If you’re only going to see one film about black magic in a girls’ school, then you’d probably be best to skip the Suspiria remake and head straight for Zombi Child, a remarkably poetic yet properly horrific film from Bertrand Borello, whose Nocturama has become a cult item; he’s likely to increase his considerable reputation with this hard-to-categorise, highly original film.
The presence of real-life historian Patrick Boucheron, seen delivering a lecture on French history and specifically on the meaning of the revolution, is an early tip-off that Zombi Child is not one for the casual viewer. The history lesson is at a posh girls school, where the pupils include Fanny (Louise Labeque), who strikes up a friendship with and Haitian refugee Mélissa (Wislanda Louimat) over a mutual love of Stephen King’s writing. Mélissa has a story to tell, shared with the audience in a counter-narrative about the death of her uncle Clairvius (Mackenson Bijou) who died in Haiti circa 1962 only to be reanimated as a zombie. Mélissa has a certain discomfort mixed with respect in terms of her own family history, but Fanny is keen to explore, leading to a climax that revitalises familiar horror tropes due to the careful work that’s led to that point.
Jump-scares, cap-doffing, in-jokes and such conventional horror-movie moves are entirely absent here; Zombi Child plays so hard and straight with the material that it’ll work for the art-house crowd in particular. But there’s enough frisson in the activities of Fanny’s aunt Katy (Katiana Milfort) to draw a sophisticated crowd; the modish pop-culture references to Rhianna help keep Borello’s vision fresh.
The weight of the past, and of French colonialism in particular, loom large over Zombi Child, a horror film of rare intelligence and wit; the final scenes are frightening, but also satisfying, and the long wait for the pay-off is more than worthwhile.
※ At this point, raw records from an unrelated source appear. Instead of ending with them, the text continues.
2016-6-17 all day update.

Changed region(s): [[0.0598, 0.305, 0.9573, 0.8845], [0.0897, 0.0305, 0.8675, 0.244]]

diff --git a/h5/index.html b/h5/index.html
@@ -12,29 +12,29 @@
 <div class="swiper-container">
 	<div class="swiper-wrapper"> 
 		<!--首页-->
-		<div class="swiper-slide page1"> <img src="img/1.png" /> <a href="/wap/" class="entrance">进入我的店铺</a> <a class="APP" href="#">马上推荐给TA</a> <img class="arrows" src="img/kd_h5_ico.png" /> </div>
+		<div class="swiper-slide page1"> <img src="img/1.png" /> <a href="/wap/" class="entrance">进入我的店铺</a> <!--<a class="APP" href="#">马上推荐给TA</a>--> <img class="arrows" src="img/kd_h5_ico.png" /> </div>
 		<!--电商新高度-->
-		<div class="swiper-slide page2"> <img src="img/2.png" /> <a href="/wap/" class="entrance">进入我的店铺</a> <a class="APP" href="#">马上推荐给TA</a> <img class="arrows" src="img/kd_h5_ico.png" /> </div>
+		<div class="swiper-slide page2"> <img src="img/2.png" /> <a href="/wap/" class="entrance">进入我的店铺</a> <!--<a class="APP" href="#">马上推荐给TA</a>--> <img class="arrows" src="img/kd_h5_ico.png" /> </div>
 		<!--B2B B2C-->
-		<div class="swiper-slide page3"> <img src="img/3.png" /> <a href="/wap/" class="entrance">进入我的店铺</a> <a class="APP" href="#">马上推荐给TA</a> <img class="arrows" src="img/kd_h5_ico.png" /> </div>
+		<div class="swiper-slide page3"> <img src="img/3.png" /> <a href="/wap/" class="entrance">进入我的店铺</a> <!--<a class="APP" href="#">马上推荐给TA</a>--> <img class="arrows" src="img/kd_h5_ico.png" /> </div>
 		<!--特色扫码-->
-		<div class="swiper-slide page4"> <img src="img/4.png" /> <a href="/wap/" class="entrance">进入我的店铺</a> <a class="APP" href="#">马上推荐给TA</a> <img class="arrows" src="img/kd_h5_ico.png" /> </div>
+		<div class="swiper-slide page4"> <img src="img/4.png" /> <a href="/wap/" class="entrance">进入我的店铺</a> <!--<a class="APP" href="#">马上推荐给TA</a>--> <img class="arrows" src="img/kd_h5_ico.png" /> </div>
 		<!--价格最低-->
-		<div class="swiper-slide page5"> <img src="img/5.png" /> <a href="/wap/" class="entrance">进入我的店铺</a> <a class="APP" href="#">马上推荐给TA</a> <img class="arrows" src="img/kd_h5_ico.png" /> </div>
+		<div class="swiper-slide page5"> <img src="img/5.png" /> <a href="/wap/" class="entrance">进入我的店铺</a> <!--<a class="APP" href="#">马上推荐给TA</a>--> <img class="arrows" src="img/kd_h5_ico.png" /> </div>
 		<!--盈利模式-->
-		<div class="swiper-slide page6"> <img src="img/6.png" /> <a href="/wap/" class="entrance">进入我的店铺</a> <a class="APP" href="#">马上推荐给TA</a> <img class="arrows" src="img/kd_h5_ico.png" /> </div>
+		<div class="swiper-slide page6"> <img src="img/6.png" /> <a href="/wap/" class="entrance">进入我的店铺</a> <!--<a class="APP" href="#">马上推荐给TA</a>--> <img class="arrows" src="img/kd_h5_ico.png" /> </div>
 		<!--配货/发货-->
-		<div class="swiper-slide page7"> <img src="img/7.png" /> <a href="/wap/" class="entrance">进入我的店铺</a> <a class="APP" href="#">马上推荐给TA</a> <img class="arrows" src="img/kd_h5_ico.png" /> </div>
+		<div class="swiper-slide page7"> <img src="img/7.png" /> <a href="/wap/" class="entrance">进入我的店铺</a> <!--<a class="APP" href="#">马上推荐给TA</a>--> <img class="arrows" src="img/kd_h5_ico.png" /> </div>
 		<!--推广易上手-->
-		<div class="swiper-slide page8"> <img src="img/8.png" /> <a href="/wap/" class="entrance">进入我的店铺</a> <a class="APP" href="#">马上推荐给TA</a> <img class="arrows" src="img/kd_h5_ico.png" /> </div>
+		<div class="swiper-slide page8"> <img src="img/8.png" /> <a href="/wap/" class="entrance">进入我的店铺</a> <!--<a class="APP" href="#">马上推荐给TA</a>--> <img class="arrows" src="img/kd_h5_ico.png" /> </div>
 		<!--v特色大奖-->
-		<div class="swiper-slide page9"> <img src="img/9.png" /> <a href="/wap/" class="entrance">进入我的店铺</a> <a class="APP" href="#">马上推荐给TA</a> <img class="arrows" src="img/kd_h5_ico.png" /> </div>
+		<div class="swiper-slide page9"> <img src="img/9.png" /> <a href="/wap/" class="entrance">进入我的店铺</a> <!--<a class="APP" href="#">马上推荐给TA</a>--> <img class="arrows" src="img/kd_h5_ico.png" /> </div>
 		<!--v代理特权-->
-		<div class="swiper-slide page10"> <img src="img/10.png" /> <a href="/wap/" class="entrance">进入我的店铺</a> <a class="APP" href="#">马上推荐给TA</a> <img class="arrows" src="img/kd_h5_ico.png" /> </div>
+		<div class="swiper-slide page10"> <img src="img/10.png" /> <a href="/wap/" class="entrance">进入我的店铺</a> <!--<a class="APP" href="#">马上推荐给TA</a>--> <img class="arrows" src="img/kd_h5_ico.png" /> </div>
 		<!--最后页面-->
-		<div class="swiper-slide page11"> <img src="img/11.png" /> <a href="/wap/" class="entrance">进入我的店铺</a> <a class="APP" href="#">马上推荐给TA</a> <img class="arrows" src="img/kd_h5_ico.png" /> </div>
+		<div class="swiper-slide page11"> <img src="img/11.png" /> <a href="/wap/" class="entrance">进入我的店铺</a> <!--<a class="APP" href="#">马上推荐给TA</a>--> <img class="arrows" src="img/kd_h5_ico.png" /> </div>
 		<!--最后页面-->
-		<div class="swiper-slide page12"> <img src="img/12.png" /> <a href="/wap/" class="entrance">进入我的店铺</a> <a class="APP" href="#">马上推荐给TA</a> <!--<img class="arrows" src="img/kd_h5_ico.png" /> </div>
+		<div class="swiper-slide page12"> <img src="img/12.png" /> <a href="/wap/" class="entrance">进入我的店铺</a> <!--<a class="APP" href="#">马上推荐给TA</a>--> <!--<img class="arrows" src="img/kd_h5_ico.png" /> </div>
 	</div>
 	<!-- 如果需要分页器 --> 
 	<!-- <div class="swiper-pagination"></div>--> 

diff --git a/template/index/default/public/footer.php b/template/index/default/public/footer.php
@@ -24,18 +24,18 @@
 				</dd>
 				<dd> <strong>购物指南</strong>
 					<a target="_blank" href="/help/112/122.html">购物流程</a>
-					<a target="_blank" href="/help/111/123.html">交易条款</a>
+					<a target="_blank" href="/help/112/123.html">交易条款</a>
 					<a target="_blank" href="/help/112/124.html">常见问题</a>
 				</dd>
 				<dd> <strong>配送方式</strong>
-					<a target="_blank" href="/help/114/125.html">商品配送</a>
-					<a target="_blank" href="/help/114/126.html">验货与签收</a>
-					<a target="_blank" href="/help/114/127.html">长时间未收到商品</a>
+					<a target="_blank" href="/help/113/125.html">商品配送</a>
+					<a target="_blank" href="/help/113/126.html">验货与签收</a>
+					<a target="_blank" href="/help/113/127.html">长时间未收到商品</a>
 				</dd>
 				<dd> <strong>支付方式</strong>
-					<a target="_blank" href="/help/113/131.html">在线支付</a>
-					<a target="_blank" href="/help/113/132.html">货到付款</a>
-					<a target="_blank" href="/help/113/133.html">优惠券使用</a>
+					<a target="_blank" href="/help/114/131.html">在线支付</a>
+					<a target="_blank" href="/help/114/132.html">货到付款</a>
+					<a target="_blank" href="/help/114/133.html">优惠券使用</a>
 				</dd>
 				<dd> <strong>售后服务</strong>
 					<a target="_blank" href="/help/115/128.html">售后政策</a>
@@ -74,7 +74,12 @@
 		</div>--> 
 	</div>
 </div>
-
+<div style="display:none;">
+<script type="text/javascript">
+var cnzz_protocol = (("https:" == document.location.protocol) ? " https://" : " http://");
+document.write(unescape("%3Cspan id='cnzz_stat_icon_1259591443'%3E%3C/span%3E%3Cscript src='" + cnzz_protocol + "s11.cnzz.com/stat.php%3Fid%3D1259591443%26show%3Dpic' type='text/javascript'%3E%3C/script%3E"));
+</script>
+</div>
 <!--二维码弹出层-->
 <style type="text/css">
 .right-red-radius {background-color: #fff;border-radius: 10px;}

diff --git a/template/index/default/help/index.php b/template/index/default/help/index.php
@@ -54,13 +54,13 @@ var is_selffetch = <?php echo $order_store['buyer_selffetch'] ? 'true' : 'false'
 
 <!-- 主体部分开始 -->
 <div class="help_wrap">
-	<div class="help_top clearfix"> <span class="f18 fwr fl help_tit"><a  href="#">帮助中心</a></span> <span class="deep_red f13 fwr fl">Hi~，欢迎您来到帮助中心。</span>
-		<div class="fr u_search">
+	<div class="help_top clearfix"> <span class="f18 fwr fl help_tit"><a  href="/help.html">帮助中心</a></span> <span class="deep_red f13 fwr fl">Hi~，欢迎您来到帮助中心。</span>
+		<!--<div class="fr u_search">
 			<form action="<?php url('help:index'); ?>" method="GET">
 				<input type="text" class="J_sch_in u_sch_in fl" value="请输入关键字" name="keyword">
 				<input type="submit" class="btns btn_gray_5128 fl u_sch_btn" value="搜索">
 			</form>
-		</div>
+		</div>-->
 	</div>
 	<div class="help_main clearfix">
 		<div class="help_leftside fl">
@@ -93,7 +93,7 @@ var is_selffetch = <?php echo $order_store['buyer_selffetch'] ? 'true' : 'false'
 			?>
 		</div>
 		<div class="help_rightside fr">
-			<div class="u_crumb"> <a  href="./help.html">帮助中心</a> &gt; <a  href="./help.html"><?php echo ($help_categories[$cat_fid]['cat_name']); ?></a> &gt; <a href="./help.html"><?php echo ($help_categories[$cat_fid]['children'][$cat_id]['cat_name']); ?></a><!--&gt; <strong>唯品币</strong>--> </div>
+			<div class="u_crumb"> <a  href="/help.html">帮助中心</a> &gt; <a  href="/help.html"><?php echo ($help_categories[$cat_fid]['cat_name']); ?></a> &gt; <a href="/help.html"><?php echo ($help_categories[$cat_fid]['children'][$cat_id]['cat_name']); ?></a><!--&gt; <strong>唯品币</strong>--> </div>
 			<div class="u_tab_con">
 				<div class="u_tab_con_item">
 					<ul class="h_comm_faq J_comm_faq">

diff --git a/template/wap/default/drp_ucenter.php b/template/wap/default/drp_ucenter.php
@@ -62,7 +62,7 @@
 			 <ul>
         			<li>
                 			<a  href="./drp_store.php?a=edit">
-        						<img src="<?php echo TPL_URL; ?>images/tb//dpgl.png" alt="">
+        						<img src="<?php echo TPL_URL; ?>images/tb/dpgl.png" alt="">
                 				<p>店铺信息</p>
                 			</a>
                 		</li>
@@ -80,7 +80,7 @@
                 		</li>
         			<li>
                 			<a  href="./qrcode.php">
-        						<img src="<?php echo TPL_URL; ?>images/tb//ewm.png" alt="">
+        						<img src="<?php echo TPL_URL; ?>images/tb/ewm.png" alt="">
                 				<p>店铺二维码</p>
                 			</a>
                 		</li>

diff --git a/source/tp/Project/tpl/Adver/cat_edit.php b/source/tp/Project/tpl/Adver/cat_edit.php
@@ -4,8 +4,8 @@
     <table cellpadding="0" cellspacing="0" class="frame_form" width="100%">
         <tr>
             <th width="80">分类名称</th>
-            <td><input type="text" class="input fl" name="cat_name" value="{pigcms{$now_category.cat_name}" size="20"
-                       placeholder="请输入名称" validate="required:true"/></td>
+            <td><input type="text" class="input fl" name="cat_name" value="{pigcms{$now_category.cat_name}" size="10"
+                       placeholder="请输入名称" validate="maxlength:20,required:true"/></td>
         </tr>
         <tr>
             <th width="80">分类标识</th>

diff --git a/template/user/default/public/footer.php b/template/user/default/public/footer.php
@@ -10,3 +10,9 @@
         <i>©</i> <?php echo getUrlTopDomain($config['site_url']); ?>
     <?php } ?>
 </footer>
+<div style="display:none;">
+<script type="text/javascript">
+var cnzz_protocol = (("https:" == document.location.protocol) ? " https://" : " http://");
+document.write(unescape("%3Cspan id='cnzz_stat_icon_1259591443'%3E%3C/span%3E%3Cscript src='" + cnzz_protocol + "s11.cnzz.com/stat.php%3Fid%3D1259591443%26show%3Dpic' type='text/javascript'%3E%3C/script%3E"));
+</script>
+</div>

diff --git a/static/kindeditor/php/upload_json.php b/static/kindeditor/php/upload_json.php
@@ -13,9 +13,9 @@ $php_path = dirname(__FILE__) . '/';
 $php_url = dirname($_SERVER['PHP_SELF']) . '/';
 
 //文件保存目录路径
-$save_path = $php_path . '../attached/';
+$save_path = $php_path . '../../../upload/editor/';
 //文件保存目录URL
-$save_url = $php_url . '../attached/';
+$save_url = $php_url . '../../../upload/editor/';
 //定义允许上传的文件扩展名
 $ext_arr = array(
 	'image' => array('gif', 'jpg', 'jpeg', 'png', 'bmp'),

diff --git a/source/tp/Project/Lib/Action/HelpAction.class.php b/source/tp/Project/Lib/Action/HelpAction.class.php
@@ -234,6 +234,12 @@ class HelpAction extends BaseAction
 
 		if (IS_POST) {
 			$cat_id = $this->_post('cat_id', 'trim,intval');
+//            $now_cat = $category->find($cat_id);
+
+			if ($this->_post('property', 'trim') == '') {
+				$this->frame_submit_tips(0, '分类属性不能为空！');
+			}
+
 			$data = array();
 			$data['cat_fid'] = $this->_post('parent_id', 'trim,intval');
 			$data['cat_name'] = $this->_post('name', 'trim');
Screened at Cannes in 2019, it’s a smart pick-up for MUBI, who have this exculsively on their books from the 18th of Oct 2019.